Interspike Intervals, Receptive Fields, and Information Encoding in Primary Visual Cortex

Daniel S. Reich, Ferenc Mechler, Keith P. Purpura, Jonathan D. Victor
2000 Journal of Neuroscience  
In the primate primary visual cortex (V1), the significance of individual action potentials has been difficult to determine, particularly in light of the considerable trial-to-trial variability of responses to visual stimuli. We show here that the information conveyed by an action potential depends on the duration of the immediately preceding interspike interval (ISI). The interspike intervals can be grouped into several different classes on the basis of reproducible features in the interspike
more » ... nterval histograms. Spikes in different classes bear different relationships to the visual stimulus, both qualitatively (in terms of the average stimulus preceding each spike) and quantitatively (in terms of the amount of information encoded per spike and per second). Spikes preceded by very short intervals (3 msec or less) convey information most efficiently and contribute disproportionately to the overall receptive-field properties of the neuron. Overall, V1 neurons can transmit between 5 and 30 bits of information per second in response to rapidly varying, pseudorandom stimuli, with an efficiency of ϳ25%. Although some (but not all) of our results would be expected from neurons that use a firing-rate code to transmit information, the evidence suggests that visual neurons are well equipped to decode stimulus-related information on the basis of relative spike timing and ISI duration. Cortical sensory neurons have high intrinsic temporal precision (Mainen and Sejnowski, 1995; Nowak et al., 1997) and can encode information on the scales of milliseconds and tens of milliseconds (Buračas and Albright, 1999) . Three questions arise immediately. (1) What kinds of stimuli are encoded on the different time scales in a neuron's response? (2) How much information is encoded on each time scale? (3) How might this information be decoded by relatively simple components of neurons and neural circuits? Here, we answer the first two questions experimentally by measuring the responses of neurons in the primary visual cortex (V1) of macaque monkeys to rapidly varying, pseudorandom ("m-sequence") stimuli.
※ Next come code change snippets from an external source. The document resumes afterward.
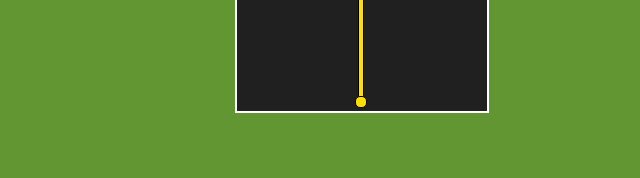
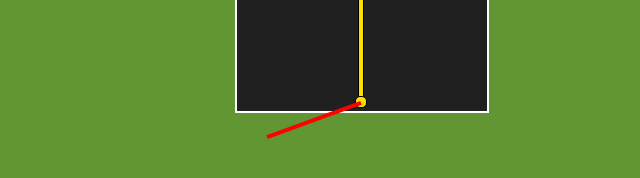
Before and after one commit to Risingvirtue/Grad, a plain HTML site: page index.html in a window 1280 px wide. Shown: the part 616-794 px from the top of the page, 280-920 px from the left. Drawn offline with nearby package versions, Linux system fonts and the light colour scheme.

Commit message:
stringinit

```diff
--- a/cap.css
+++ b/cap.css
@@ -56,7 +56,19 @@ body {
 
 }
 
-#string {
+.strings {
+	position: relative;
+	top: 115px;
+	left: 7px;
+}
+
+.string1 {
+	height: 100px;
+	width: 4px;
+	background-color: red;
+	margin-top: -32.9px;
+	margin-left: -46.9846px;
+	transform: rotate(70deg);
 
 }
 
--- a/cap.js
+++ b/cap.js
@@ -18,9 +18,12 @@ var currSize = size;
 $(document).ready(function() {
 
 })
-
-
-
+/*
+setInterval(function() {
+	$(".string1").css({transform: "rotate(" + angle + "deg)"});
+	angle++;
+}, 10)
+*/
 
 function throwCap() {
 	maxHeight = getMaxHeight(grav, velocity) / t;
@@ -38,7 +41,7 @@ function upwards() {
 
 
 
-		var range = getRange(height* 1.1, 1000);
+		var range = getRange(height, 1000);
 		//console.log(range);
 		var topPercent = (range.upper - height) / (range.upper - range.lower);
 		//console.log(topPercent * window.innerHeight - currSize / 2, $("#cap").css("top"));
--- a/index.html
+++ b/index.html
@@ -24,6 +24,16 @@
 					</div>
 					<div id="rope">
 					</div>
+					<div class="strings">
+						<div class="string1">
+						</div>
+						<div class="string2">
+						</div>
+						<div class="string3">
+						</div>
+					</div>
+
+
 				</div>
 			</div>
 			<button id="throw" onclick="throwCap()">Throw</button>
```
The interspike intervals (ISIs) of spike trains fired by these neurons fall into three subsets, distinguished on the basis of ISI duration, in a stereotyped manner across neurons. We use a reverse-correlation procedure to generate receptive field (RF) maps from the full responses as well as from response subsets that only contain spikes that follow ISIs of particular durations. Finally, we use information theory to quantify the rate and efficiency with which full responses and response subsets convey messages about the visual stimulus. Our results indicate that spikes in different ISI subsets are fired in response to different visual stimuli. In particular, spikes preceded by ISIs Ͻ3 msec, which occur during periods of very high firing rate, tend to be evoked by stimuli that have several subregions of opposite contrast covering the neuron's receptive field. Each of these spikes also tends to convey more stimulus-related information than the average spike. On the other hand, spikes preceded by ISIs Ͼ38 msec are often fired in response to spatially uniform stimuli that reverse contrast over time. The third question, concerning the ways in which these different messages are decoded, is not addressed directly by our experiments. We note at the outset that this question is conceptually independent from another much-debated question in cortical physiology: whether cortical neurons encode information through a rate code or a temporal code. In fact, both types of code can generate receptive-field maps and information rates similar to what is described here. However, the existence of stereotyped ISI durations in V1 (described in this paper), together with recently described synaptic and dendritic machinery (such as depression, facilitation, and coincidence detection) that can selectively increase or decrease the importance of particular spikes in shaping a postsynaptic response, suggests that real-time decoding of neuronal signals may rely on known biophysical mechanisms specifically sensitive to ISI duration. MATERIALS AND METHODS Recording and stimuli. We recorded the responses of single V1 neurons in opiate-anesthetized macaque monkeys . All experimental procedures complied with the guidelines of the National Eye Institute and our institution. We measured spike times to the nearest 0.1 msec for 135 neurons, and to the nearest 3.7 msec (one frame of the visual display) for 36 neurons. We include in our analysis only the 99 neurons [32 simple, 60 complex, and 7 unclassified (Skottun et al., 1991)] that responded with firing rates higher than 3 spikes/sec and that had significantly modulated RF maps (see below). Our stimuli look to human observers like random and rapidly flickering checkerboards. In fact, however, the stimuli are highly structured. They consist of a grid in which the temporal sequence of the luminance levels (0 or 300 cd /m 2 ) in each of 249 pixels (typically 16 ϫ 16 arc-min) is determined by a pseudorandom, binary m-sequence (Sutter, 1992; Victor, 1992; Reid et al., 1997) . The same 4095 step m-sequence is used in each pixel, but the starting position in the sequence is different. Because
doi:10.1523/jneurosci.20-05-01964.2000 pmid:10684897 fatcat:rb6aby7lafhq3opst3kyx3xvg4